Each line below must be reproduced exactly as it stands. Pictures stay out of the copy.

§ **PROVIDED ENTRIES**:
☆ ☆ ☆ ☆ ☆

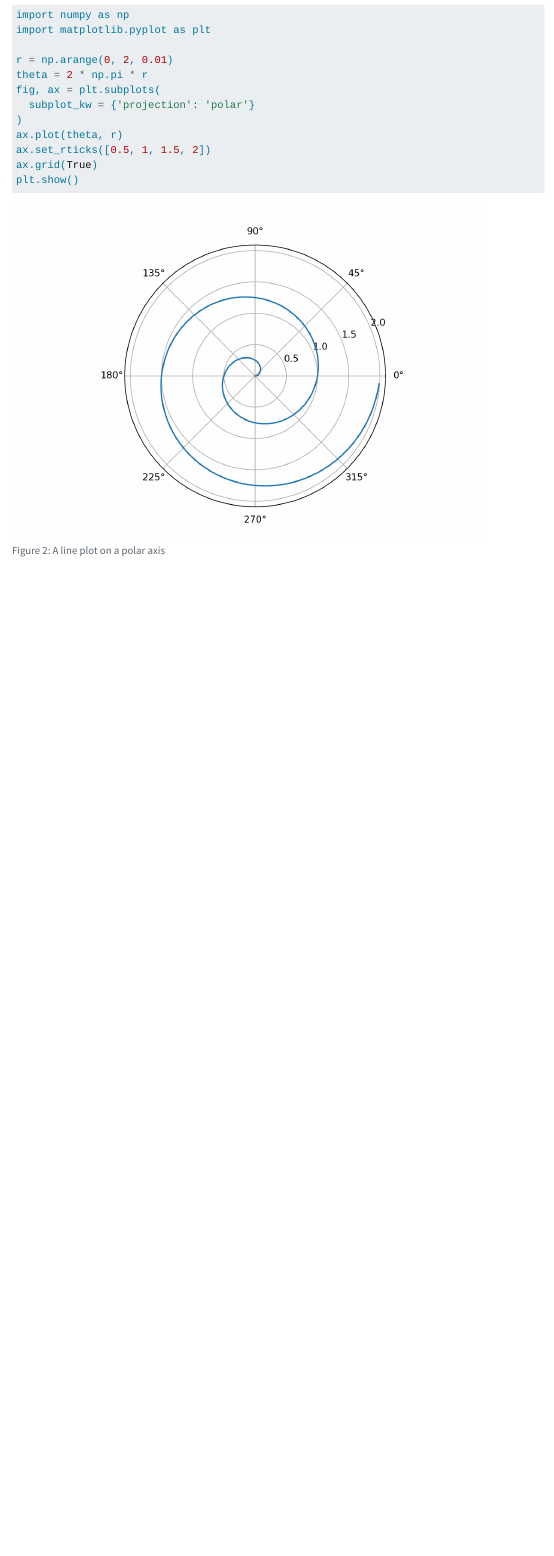
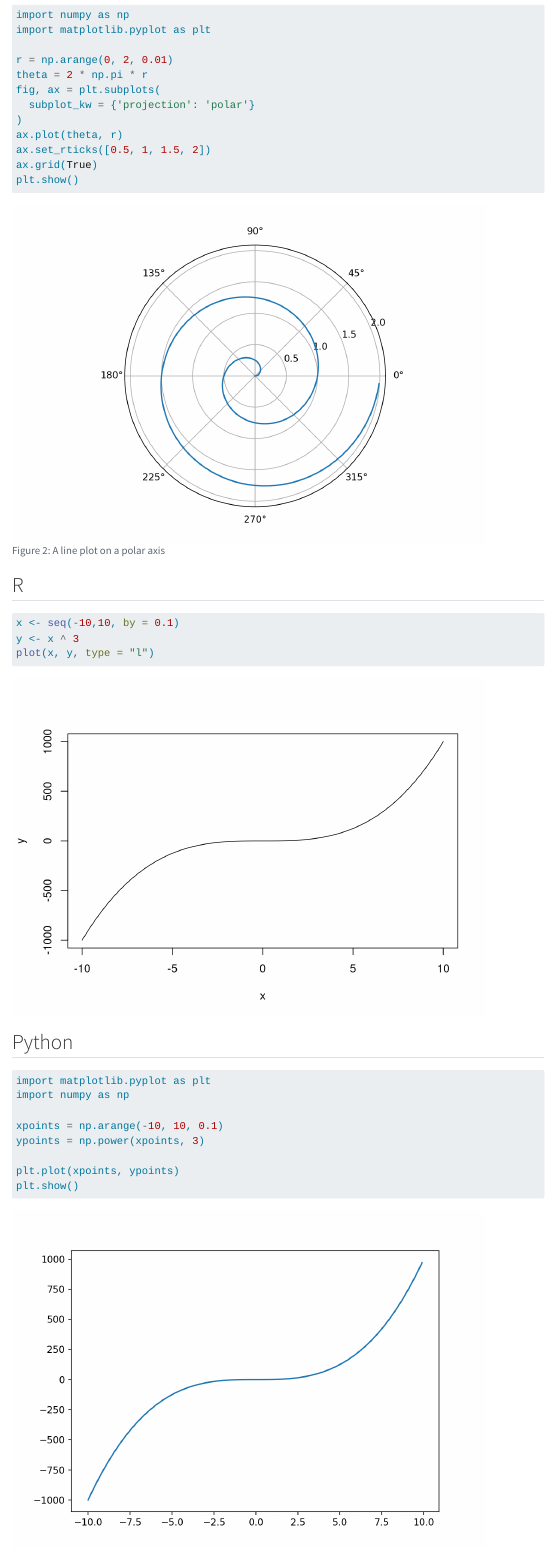
Before and after one commit to UofGStats/booktemplate, a Quarto document (Ch4.qmd): the page in a window 1100 px wide, from 6130 px down. Rendered offline with R 4.5, knitr and Pandoc in place of Quarto, with nearby package versions; code that draws random numbers runs with fixed seeds of ours; some code elsewhere in the file could not run offline; menus at the side of the page are left out.

Commit message:
Trying to setup python nicely. This provides a way to create an r-quarto for future use.

````diff
--- a/Ch4.qmd
+++ b/Ch4.qmd
@@ -297,4 +293,29 @@ plt.show()
 
 :::
 
+:::{.panel-tabset}
+
+## R
+
+```{r}
+x <- seq(-10,10, by = 0.1)
+y <- x ^ 3
+plot(x, y, type = "l")
+```
+
+## Python
+
+```{python}
+import matplotlib.pyplot as plt
+import numpy as np
+
+xpoints = np.arange(-10, 10, 0.1)
+ypoints = np.power(xpoints, 3)
+
+plt.plot(xpoints, ypoints)
+plt.show()
+```
+:::
+
+
 The output images from these pieces of code have their own labels namely `@fig-rnorm` and `@fig-polar` which reference as @fig-rnorm and @fig-polar.
````
Also changed, not shown: Ch4.qmd (12 more changed lines).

☆ ☆ ☆ ☆ ☆

§ **SOLUTION TO THE EXERCISE**:
Before and after one commit to UofGStats/booktemplate, a Quarto document (Ch4.qmd): the page in a window 1100 px wide, from 6130 px down. Rendered offline with R 4.5, knitr and Pandoc in place of Quarto, with nearby package versions; code that draws random numbers runs with fixed seeds of ours; some code elsewhere in the file could not run offline; menus at the side of the page are left out.

Commit message:
Trying to setup python nicely. This provides a way to create an r-quarto for future use.

````diff
--- a/Ch4.qmd
+++ b/Ch4.qmd
@@ -297,4 +293,29 @@ plt.show()
 
 :::
 
+:::{.panel-tabset}
+
+## R
+
+```{r}
+x <- seq(-10,10, by = 0.1)
+y <- x ^ 3
+plot(x, y, type = "l")
+```
+
+## Python
+
+```{python}
+import matplotlib.pyplot as plt
+import numpy as np
+
+xpoints = np.arange(-10, 10, 0.1)
+ypoints = np.power(xpoints, 3)
+
+plt.plot(xpoints, ypoints)
+plt.show()
+```
+:::
+
+
 The output images from these pieces of code have their own labels namely `@fig-rnorm` and `@fig-polar` which reference as @fig-rnorm and @fig-polar.
````
Also changed, not shown: Ch4.qmd (12 more changed lines).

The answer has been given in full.